### Work instructions
Every line of the listing that holds the word "VERB" should be returned.

### Records provided
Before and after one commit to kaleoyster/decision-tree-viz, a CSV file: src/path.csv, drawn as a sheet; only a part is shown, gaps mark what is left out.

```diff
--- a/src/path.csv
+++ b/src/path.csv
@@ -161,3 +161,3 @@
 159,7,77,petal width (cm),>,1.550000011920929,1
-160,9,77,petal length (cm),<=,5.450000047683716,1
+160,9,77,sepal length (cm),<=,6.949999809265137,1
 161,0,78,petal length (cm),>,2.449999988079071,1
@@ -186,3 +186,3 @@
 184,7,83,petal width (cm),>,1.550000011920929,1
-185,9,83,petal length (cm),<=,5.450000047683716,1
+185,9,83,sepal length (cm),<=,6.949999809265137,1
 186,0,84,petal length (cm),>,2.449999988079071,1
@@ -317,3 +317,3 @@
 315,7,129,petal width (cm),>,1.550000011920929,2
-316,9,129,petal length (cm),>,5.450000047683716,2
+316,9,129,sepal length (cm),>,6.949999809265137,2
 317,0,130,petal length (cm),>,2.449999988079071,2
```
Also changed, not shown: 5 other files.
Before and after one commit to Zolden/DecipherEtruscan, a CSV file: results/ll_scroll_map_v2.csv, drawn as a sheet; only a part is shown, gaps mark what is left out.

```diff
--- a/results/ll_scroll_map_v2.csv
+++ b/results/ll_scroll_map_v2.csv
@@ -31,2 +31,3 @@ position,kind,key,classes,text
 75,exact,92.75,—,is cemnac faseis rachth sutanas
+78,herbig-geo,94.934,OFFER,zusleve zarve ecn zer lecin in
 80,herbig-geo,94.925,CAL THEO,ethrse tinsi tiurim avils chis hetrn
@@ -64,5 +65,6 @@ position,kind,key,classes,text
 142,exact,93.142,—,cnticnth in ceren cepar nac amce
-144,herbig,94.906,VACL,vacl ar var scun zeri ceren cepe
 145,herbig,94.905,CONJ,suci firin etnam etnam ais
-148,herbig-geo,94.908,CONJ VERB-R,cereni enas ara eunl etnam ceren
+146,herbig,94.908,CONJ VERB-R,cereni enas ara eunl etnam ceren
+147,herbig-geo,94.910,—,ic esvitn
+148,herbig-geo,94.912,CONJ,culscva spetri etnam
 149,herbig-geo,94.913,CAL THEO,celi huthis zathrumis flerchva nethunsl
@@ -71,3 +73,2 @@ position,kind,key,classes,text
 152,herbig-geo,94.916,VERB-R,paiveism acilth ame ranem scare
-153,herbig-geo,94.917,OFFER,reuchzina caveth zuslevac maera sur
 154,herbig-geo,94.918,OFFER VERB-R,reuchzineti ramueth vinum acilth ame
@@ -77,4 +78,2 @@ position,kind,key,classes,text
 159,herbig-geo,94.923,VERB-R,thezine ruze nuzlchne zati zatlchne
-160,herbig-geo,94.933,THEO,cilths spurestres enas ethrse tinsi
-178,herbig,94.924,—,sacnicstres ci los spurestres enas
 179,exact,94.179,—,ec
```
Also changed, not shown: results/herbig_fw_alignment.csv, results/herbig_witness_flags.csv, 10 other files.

### Solved exercise
-148,herbig-geo,94.908,CONJ VERB-R,cereni enas ara eunl etnam ceren
+146,herbig,94.908,CONJ VERB-R,cereni enas ara eunl etnam ceren
 152,herbig-geo,94.916,VERB-R,paiveism acilth ame ranem scare
 154,herbig-geo,94.918,OFFER VERB-R,reuchzineti ramueth vinum acilth ame
 159,herbig-geo,94.923,VERB-R,thezine ruze nuzlchne zati zatlchne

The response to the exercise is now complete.